- an infectious bacterial disease characterized by the growth of nodules (tubercles) in the tissues, especially the lungs.
- The disease is caused by the bacterium Mycobacterium tuberculosis or (especially in animals) a related species; Gram-positive acid-fast rods

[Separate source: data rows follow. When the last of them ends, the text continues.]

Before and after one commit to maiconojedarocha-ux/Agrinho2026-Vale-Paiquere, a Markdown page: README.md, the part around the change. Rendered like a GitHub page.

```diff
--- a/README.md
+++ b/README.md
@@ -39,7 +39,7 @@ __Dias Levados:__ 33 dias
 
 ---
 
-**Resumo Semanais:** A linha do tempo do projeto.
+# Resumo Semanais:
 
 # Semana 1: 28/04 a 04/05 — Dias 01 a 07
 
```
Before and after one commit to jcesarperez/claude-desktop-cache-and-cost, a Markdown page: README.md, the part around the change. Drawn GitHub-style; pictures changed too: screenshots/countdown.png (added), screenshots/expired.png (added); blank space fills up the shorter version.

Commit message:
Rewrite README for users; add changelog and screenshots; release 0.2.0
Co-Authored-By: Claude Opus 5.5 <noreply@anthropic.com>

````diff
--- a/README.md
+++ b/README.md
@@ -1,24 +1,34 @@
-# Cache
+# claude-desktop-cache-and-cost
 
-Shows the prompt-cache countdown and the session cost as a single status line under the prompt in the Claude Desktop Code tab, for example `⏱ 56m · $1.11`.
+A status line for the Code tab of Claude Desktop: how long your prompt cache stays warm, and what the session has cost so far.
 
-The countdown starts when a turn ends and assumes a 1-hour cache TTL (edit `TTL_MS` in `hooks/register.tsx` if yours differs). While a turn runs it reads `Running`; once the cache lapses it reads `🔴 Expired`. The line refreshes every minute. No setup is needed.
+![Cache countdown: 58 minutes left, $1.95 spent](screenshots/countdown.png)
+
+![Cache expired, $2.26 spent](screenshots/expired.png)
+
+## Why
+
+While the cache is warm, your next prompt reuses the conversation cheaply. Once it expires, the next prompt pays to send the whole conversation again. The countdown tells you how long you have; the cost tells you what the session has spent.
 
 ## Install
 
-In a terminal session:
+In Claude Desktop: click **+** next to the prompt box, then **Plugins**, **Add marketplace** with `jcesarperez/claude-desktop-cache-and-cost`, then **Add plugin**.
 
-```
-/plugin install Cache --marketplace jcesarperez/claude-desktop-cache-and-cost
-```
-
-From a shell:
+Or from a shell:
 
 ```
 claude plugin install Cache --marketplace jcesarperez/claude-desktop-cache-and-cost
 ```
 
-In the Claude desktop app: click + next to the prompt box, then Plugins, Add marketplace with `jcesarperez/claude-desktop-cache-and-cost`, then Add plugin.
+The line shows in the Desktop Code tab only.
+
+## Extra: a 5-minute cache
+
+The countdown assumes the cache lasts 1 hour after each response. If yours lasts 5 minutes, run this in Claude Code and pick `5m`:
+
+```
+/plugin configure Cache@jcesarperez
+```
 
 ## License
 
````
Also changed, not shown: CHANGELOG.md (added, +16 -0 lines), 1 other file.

The most common form, pulmonary tuberculosis (formerly known as ‘consumption’), is caused by inhalation of the bacteria. It was widespread in 19th-century Europe, and still causes 3 million deaths each year in developing countries. The disease can affect other parts of the body, notably the bones and joints and the central nervous system. Its spread was largely countered by vaccination and by the pasteurization of milk to prevent transmission from cattle. Today, the rise in HIV has helped cause a resurgence of tuberculosis, especially of drug-resistant strains